Cognitive theories are a study of the age-related changes referring to perceiving what people remember, and how they can solve problems, how they reason, and how they understand. Most often the studies are done in infants, young children as well as adolescents. The studies are also done in aging adults that are recovering from brain damage. Cognitive theories started being studied back in the 1890s with James Mark and Alfred Binet (Net Industries, 2003). The research has provided a large amount of insight into the organized knowledge systems and the development and it has showed insights to the improving human development but mostly in the education.
Jean Paget’s theory states that there are four stages that children go through as they develop. His there is saying that children will organize their thoughts in order to adapt to the world and organize their life experiences. Jean Piaget theories have helped change the way people think about how the development of children’s brains and minds work. As well as how children learn (Santrock, 2011).
Social cognitive theory states that a person’s behavior, along with the type of environment a person has grown up in and their cognition all have to do with their development. It is based on watching others and then doing what they did, is how a person learns (Santrock, 2011). When a person can control their success is just one example of these three elements.
Ethological theory states that our behavior comes from the biology and is connected to the evolution which is critical and sensitive periods of the time that certain types of experiences will have a lasting impression on people.

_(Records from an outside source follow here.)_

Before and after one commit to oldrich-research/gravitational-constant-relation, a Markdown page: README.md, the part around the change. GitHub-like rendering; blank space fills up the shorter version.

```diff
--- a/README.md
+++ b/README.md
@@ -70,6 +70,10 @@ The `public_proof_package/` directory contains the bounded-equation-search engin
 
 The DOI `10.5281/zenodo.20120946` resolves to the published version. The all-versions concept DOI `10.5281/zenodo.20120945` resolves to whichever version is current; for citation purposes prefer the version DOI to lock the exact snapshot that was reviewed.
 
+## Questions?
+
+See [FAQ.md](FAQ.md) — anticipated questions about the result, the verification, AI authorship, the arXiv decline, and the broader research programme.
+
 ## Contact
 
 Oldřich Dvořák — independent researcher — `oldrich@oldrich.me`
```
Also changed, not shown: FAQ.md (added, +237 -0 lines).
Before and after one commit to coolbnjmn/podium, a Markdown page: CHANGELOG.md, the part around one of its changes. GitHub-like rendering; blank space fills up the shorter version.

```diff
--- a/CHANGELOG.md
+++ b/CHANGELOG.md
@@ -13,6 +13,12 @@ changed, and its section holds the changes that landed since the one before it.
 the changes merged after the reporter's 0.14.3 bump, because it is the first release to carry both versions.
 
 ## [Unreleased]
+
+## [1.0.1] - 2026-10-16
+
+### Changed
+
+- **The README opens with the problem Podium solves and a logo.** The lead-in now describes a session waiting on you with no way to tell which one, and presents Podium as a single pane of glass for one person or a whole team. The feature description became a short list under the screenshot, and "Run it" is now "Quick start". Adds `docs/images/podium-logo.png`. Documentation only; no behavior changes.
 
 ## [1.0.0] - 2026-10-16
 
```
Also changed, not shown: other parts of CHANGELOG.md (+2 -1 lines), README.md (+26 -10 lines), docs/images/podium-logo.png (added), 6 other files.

If a child has a positive experience through the first year with their mother or caregivers then they will have a positive experience for the rest of their life.
Net Industries. (2003). Cognitive Development-Overview of Cognitive Development, Piaget’s Theory of Cognitive Development, Vygotsky’s Sociocultural...